◆ Assignment
What is needed is an exact copy of all the entries below.
==== Supplied data ====
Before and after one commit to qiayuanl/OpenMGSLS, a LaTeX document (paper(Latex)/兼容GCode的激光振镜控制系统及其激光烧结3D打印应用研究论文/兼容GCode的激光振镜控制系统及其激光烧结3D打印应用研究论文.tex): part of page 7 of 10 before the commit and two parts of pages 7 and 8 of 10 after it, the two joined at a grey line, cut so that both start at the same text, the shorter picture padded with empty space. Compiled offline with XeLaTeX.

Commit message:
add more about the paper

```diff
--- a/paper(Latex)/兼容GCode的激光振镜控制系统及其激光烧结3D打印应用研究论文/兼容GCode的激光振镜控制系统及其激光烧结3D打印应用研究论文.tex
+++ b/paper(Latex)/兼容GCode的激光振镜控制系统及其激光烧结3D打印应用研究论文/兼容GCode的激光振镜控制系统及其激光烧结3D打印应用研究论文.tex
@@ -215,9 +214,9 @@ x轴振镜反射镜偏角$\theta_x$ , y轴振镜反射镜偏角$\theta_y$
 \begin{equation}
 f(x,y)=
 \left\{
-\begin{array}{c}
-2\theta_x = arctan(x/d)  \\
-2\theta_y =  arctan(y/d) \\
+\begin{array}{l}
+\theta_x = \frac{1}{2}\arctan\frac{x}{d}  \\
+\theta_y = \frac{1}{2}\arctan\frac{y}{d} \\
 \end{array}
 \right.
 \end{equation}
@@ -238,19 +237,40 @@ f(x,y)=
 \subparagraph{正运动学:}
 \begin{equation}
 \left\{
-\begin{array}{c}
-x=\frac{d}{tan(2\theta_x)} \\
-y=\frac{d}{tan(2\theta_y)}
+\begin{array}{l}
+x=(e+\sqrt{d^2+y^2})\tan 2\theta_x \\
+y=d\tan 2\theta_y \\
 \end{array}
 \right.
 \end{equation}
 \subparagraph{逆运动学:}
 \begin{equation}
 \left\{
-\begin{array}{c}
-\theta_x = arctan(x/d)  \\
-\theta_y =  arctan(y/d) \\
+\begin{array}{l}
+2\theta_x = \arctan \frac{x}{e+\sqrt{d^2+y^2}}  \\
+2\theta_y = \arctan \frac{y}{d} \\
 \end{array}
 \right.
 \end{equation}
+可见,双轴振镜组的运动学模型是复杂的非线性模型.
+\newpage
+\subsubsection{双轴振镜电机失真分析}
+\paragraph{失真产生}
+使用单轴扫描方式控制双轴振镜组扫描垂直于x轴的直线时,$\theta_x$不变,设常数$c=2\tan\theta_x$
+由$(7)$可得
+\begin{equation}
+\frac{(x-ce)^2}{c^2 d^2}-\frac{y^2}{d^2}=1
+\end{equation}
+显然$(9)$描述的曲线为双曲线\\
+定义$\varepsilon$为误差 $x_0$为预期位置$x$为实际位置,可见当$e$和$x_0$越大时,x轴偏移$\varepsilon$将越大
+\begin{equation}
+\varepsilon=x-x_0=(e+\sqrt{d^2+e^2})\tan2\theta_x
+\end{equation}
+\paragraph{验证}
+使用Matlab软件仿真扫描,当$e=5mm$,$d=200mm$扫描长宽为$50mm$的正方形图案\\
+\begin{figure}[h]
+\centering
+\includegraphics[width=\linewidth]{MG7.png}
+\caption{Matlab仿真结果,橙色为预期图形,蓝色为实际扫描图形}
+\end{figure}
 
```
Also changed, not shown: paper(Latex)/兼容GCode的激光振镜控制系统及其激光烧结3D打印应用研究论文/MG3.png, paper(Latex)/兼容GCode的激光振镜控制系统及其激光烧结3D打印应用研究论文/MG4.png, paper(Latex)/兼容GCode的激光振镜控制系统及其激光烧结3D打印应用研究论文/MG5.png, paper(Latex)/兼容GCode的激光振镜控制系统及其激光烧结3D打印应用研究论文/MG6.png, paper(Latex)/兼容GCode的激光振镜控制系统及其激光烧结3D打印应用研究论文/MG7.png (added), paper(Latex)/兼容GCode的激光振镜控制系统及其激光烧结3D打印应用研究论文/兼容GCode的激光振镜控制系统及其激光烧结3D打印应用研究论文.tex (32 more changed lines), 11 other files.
====
◆ Answer area
Before and after one commit to qiayuanl/OpenMGSLS, a LaTeX document (paper(Latex)/兼容GCode的激光振镜控制系统及其激光烧结3D打印应用研究论文/兼容GCode的激光振镜控制系统及其激光烧结3D打印应用研究论文.tex): part of page 7 of 10 before the commit and two parts of pages 7 and 8 of 10 after it, the two joined at a grey line, cut so that both start at the same text, the shorter picture padded with empty space. Compiled offline with XeLaTeX.

Commit message:
add more about the paper

```diff
--- a/paper(Latex)/兼容GCode的激光振镜控制系统及其激光烧结3D打印应用研究论文/兼容GCode的激光振镜控制系统及其激光烧结3D打印应用研究论文.tex
+++ b/paper(Latex)/兼容GCode的激光振镜控制系统及其激光烧结3D打印应用研究论文/兼容GCode的激光振镜控制系统及其激光烧结3D打印应用研究论文.tex
@@ -215,9 +214,9 @@ x轴振镜反射镜偏角$\theta_x$ , y轴振镜反射镜偏角$\theta_y$
 \begin{equation}
 f(x,y)=
 \left\{
-\begin{array}{c}
-2\theta_x = arctan(x/d)  \\
-2\theta_y =  arctan(y/d) \\
+\begin{array}{l}
+\theta_x = \frac{1}{2}\arctan\frac{x}{d}  \\
+\theta_y = \frac{1}{2}\arctan\frac{y}{d} \\
 \end{array}
 \right.
 \end{equation}
@@ -238,19 +237,40 @@ f(x,y)=
 \subparagraph{正运动学:}
 \begin{equation}
 \left\{
-\begin{array}{c}
-x=\frac{d}{tan(2\theta_x)} \\
-y=\frac{d}{tan(2\theta_y)}
+\begin{array}{l}
+x=(e+\sqrt{d^2+y^2})\tan 2\theta_x \\
+y=d\tan 2\theta_y \\
 \end{array}
 \right.
 \end{equation}
 \subparagraph{逆运动学:}
 \begin{equation}
 \left\{
-\begin{array}{c}
-\theta_x = arctan(x/d)  \\
-\theta_y =  arctan(y/d) \\
+\begin{array}{l}
+2\theta_x = \arctan \frac{x}{e+\sqrt{d^2+y^2}}  \\
+2\theta_y = \arctan \frac{y}{d} \\
 \end{array}
 \right.
 \end{equation}
+可见,双轴振镜组的运动学模型是复杂的非线性模型.
+\newpage
+\subsubsection{双轴振镜电机失真分析}
+\paragraph{失真产生}
+使用单轴扫描方式控制双轴振镜组扫描垂直于x轴的直线时,$\theta_x$不变,设常数$c=2\tan\theta_x$
+由$(7)$可得
+\begin{equation}
+\frac{(x-ce)^2}{c^2 d^2}-\frac{y^2}{d^2}=1
+\end{equation}
+显然$(9)$描述的曲线为双曲线\\
+定义$\varepsilon$为误差 $x_0$为预期位置$x$为实际位置,可见当$e$和$x_0$越大时,x轴偏移$\varepsilon$将越大
+\begin{equation}
+\varepsilon=x-x_0=(e+\sqrt{d^2+e^2})\tan2\theta_x
+\end{equation}
+\paragraph{验证}
+使用Matlab软件仿真扫描,当$e=5mm$,$d=200mm$扫描长宽为$50mm$的正方形图案\\
+\begin{figure}[h]
+\centering
+\includegraphics[width=\linewidth]{MG7.png}
+\caption{Matlab仿真结果,橙色为预期图形,蓝色为实际扫描图形}
+\end{figure}
 
```
Also changed, not shown: paper(Latex)/兼容GCode的激光振镜控制系统及其激光烧结3D打印应用研究论文/MG3.png, paper(Latex)/兼容GCode的激光振镜控制系统及其激光烧结3D打印应用研究论文/MG4.png, paper(Latex)/兼容GCode的激光振镜控制系统及其激光烧结3D打印应用研究论文/MG5.png, paper(Latex)/兼容GCode的激光振镜控制系统及其激光烧结3D打印应用研究论文/MG6.png, paper(Latex)/兼容GCode的激光振镜控制系统及其激光烧结3D打印应用研究论文/MG7.png (added), paper(Latex)/兼容GCode的激光振镜控制系统及其激光烧结3D打印应用研究论文/兼容GCode的激光振镜控制系统及其激光烧结3D打印应用研究论文.tex (32 more changed lines), 11 other files.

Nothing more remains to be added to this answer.